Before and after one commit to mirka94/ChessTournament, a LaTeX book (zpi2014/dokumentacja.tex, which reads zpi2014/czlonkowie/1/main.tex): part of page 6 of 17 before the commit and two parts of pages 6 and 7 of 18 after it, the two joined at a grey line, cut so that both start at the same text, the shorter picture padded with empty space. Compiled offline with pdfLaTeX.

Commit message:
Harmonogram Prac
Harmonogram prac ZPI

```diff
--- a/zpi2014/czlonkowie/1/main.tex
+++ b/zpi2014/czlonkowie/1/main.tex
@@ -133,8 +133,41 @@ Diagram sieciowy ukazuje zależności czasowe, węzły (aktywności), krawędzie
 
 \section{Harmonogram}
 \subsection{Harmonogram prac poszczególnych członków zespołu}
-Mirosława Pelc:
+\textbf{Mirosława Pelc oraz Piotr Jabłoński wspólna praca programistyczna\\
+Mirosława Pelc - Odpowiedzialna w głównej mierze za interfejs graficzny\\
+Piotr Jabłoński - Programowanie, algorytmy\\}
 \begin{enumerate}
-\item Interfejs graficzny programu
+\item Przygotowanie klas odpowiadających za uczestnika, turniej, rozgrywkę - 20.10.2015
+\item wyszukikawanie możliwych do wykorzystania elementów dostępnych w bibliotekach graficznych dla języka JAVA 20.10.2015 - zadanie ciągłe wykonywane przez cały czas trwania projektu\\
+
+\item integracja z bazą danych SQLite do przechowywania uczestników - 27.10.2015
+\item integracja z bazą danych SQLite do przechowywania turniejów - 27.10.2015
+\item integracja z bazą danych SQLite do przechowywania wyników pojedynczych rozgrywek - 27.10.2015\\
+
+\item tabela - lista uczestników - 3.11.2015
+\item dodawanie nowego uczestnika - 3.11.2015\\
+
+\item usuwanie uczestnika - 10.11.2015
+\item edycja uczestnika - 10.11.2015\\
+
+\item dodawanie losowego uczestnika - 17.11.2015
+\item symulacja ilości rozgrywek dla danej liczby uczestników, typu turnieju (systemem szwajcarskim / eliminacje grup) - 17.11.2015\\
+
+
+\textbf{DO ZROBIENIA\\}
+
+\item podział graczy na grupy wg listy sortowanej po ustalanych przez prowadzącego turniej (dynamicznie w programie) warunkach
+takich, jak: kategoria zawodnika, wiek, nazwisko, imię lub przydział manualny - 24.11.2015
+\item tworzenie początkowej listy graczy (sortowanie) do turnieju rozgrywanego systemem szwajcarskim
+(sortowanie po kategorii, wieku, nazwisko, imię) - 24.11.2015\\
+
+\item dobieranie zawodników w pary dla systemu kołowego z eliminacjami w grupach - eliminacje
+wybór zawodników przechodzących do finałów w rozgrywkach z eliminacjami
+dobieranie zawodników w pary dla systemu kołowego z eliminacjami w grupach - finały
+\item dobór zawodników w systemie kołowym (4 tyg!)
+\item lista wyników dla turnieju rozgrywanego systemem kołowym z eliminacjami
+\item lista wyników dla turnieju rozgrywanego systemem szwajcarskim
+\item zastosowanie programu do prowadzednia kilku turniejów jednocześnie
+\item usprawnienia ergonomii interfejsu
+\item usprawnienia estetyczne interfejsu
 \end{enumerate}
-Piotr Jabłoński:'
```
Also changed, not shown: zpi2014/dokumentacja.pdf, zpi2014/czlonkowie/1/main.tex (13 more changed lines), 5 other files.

_ _ _

- _Exercise instructions_
Pull each line that includes the word "lista" out of the material above.

- _Answer section_
+\item tabela - lista uczestników - 3.11.2015
+\item lista wyników dla turnieju rozgrywanego systemem kołowym z eliminacjami
+\item lista wyników dla turnieju rozgrywanego systemem szwajcarskim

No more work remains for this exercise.